Code change snippets:
◇ ◇ ◇ ◇ ◇ ◇ ◇

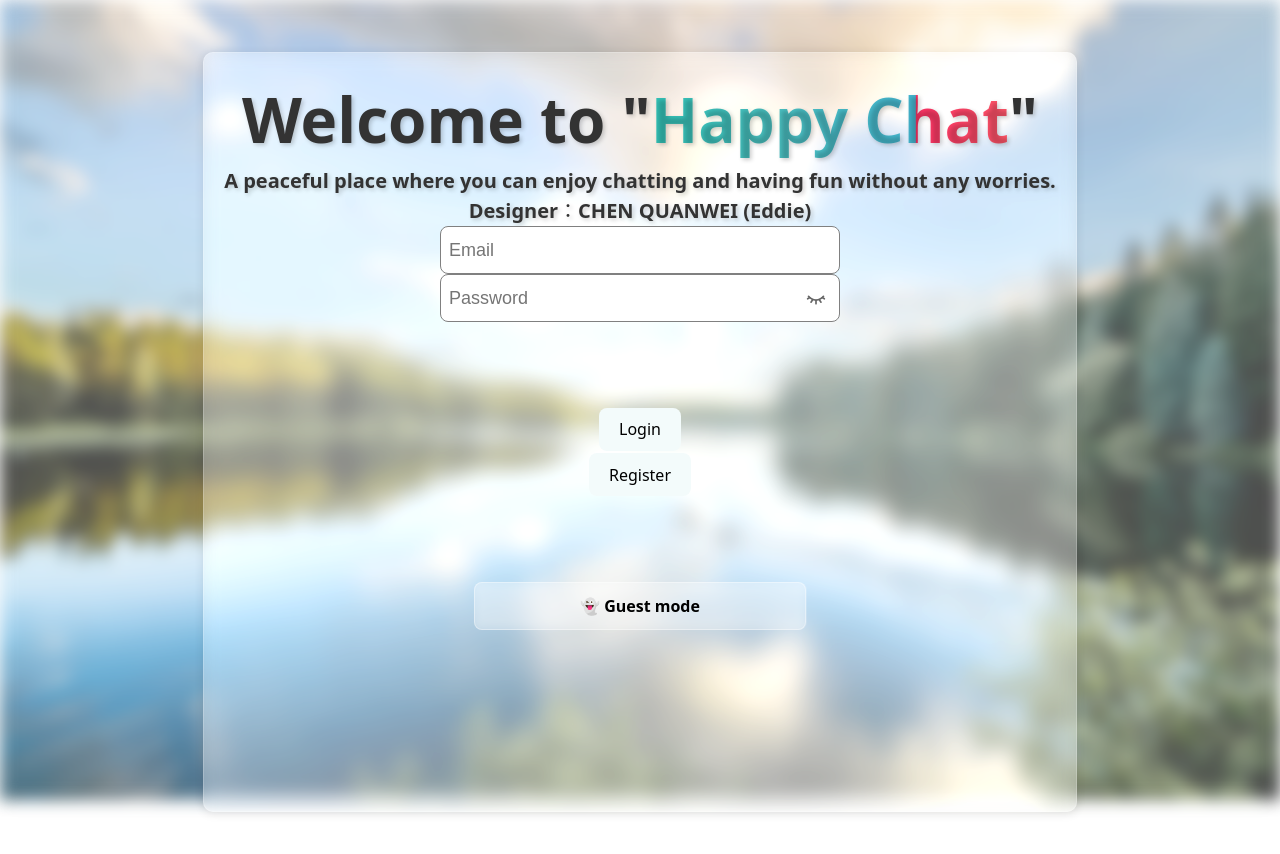
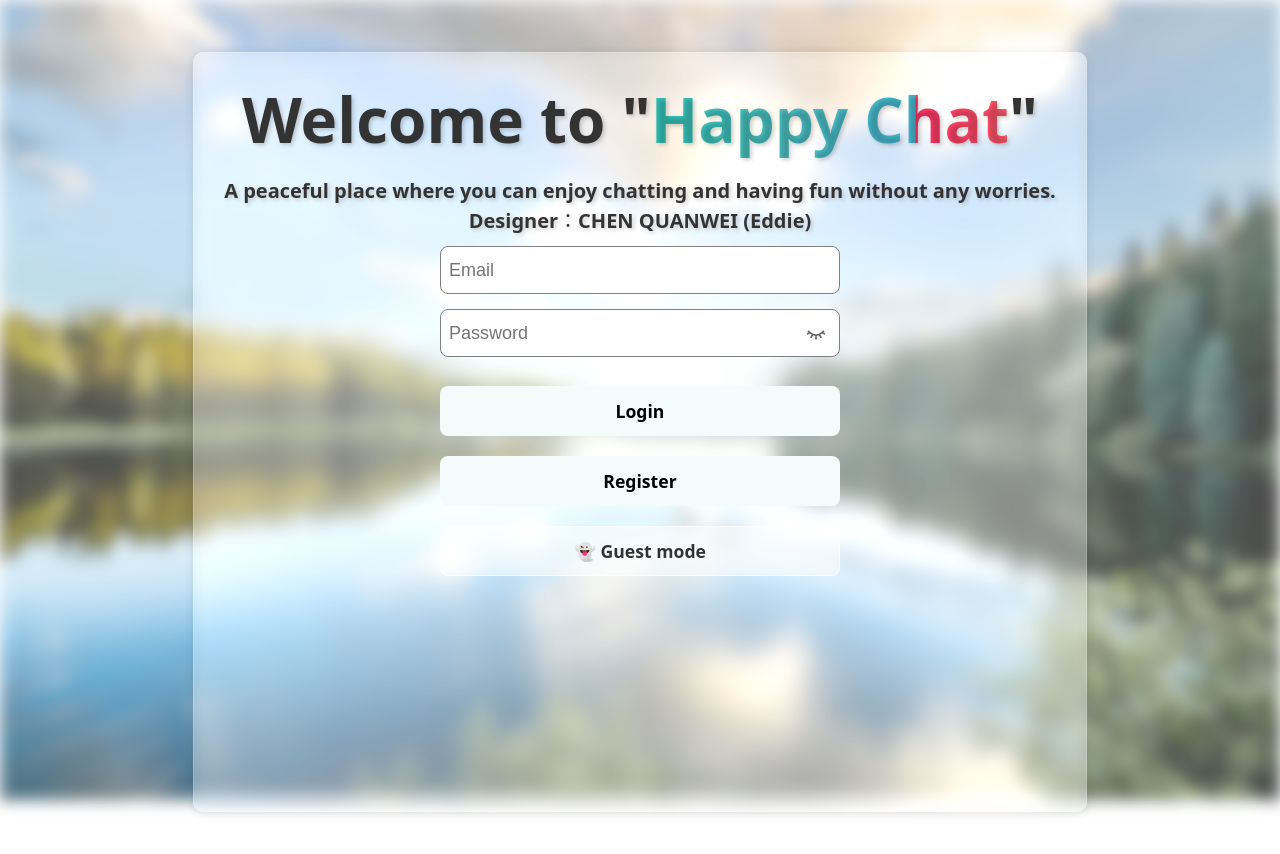
Before and after one commit to eddiecqw/Web-Application-Development-Project, a React (Vite) app in the folder frontend_new/: page /login in a window 1280 px wide. Shown: the top 854 px of the page. Built offline with nearby package versions, Linux system fonts and the light colour scheme; no server answers.

Commit message:
Modified the layout of Login page for more good-looking UI.

```diff
--- a/frontend_new/src/components/Login.jsx
+++ b/frontend_new/src/components/Login.jsx
@@ -128,14 +128,19 @@ export function Login({ onLogin  }) {
     <div className="mainContainer">
       <div className="background-blur" />
       <div className="content-wrapper">
-        <div className="titleContainer">
-          <div>Welcome to "<span className="rainbow-text">Happy Chat</span>"</div>
+
+        <div className="titleContainer" style={{ textAlign: 'center' }}>
+          {/* ✨ 加上 whiteSpace: 'nowrap'，強制「"Happy Chat"」不准換行，保護那個雙引號 */}
+          <div style={{ whiteSpace: 'nowrap' }}>Welcome to "<span className="rainbow-text">Happy Chat</span>"</div>
         </div>
-        <div className='name'>
+
+        <div className='name' style={{ textAlign: 'center', padding: '10px' }}>
           <div>A peaceful place where you can enjoy chatting and having fun without any worries.</div>
           <div>Designer：CHEN QUANWEI (Eddie)</div>
         </div>
-        <form onSubmit={handleSubmit} className="inputContainer">
+
+        {/* ✨ 將表單容器設為 flex column 並加上 gap，讓所有元素間距統一 */}
+        <form onSubmit={handleSubmit} className="inputContainer" style={{ width: '100%', display: 'flex', flexDirection: 'column', alignItems: 'center', gap: '15px' }}>
 
           <input
             className="inputBox"
@@ -143,17 +148,19 @@ export function Login({ onLogin  }) {
             placeholder="Email"
             value={email}
             onChange={(e) => setEmail(e.target.value)}
+            style={{ width: '100%', maxWidth: '400px' }} // ✨ 強制寬度與最大寬度
           />
-          {emailError && <div className="errorLabel">{emailError}</div>}
+          {emailError && <div className="errorLabel" style={{ marginTop: '-10px' }}>{emailError}</div>}
 
-          <div style={{ position: 'relative', display: 'flex', alignItems: 'center', justifyContent: 'center' }}>
+          {/* ✨ 密碼框外層：必須加上 width: '100%' 與 maxWidth: '400px'，才不會在手機上縮水變形 */}
+          <div style={{ position: 'relative', width: '100%', maxWidth: '400px', display: 'flex', alignItems: 'center' }}>
             <input
               className="inputBox"
               type={showPassword ? "text" : "password"}
               placeholder="Password"
               value={password}
               onChange={(e) => setPassword(e.target.value)}
-              style={{ paddingRight: '40px' }}
+              style={{ width: '100%', paddingRight: '40px' }}
             />
             <button
               type="button"
@@ -173,29 +180,30 @@ export function Login({ onLogin  }) {
               {showPassword ? <EyeOpenIcon /> : <EyeClosedIcon />}
             </button>
           </div>
-          {passwordError && <div className="errorLabel">{passwordError}</div>}
+          {passwordError && <div className="errorLabel" style={{ marginTop: '-10px' }}>{passwordError}</div>}
 
-          <div className="buttonContainer">
-            <button type="submit">Login</button>
-            <button type="button" onClick={() => navigate('/register')}>
+          {/* ✨ 按鈕區塊優化：覆蓋原本過高的 height，讓按鈕等寬且排列整齊 */}
+          <div className="buttonContainer" style={{ width: '100%', maxWidth: '400px', height: 'auto', display: 'flex', flexDirection: 'column', gap: '12px', marginTop: '10px' }}>
+            <button type="submit" style={{ width: '100%', padding: '12px', borderRadius: '8px', fontSize: '1.1rem', fontWeight: 'bold' }}>Login</button>
+            <button type="button" onClick={() => navigate('/register')} style={{ width: '100%', padding: '12px', borderRadius: '8px', fontSize: '1.1rem', fontWeight: 'bold' }}>
               Register
             </button>
-          </div>
 
-          {/* ✨ 新增：遊客登入按鈕 */}
+            {/* ✨ 遊客登入按鈕統一寬度 */}
             <button
               type="button"
               onClick={handleGuestLogin}
               style={{
-              marginTop: '0px', width: '40%', padding: '12px', background: 'rgba(255, 255, 255, 0.2)',
-              color: 'black', border: '1px solid rgba(255, 255, 255, 0.4)', borderRadius: '8px',
-              fontWeight: 'bold', cursor: 'pointer', transition: 'background 0.2s',backdropFilter: 'blur(5px)'
+                width: '100%', padding: '12px', background: 'rgba(255, 255, 255, 0.4)',
+                color: '#333', border: '1px solid rgba(255, 255, 255, 0.6)', borderRadius: '8px',
+                fontWeight: 'bold', fontSize: '1.1rem', cursor: 'pointer', transition: 'background 0.2s', backdropFilter: 'blur(5px)'
               }}
-            onMouseOver={(e) => e.target.style.background = 'rgba(255, 255, 255, 0.3)'}
-            onMouseOut={(e) => e.target.style.background = 'rgba(255, 255, 255, 0.2)'}
+              onMouseOver={(e) => e.target.style.background = 'rgba(255, 255, 255, 0.6)'}
+              onMouseOut={(e) => e.target.style.background = 'rgba(255, 255, 255, 0.4)'}
             >
               👻 Guest mode
             </button>
+          </div>
         </form>
       </div>
     </div>
```
Lines whose indentation alone changed are shown as unchanged.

◇ ◇ ◇ ◇ ◇ ◇ ◇

Assigned task:
Look through the entries above; copy each line where the string "onMouseOver" appears.

Exercise result:
-            onMouseOver={(e) => e.target.style.background = 'rgba(255, 255, 255, 0.3)'}
+              onMouseOver={(e) => e.target.style.background = 'rgba(255, 255, 255, 0.6)'}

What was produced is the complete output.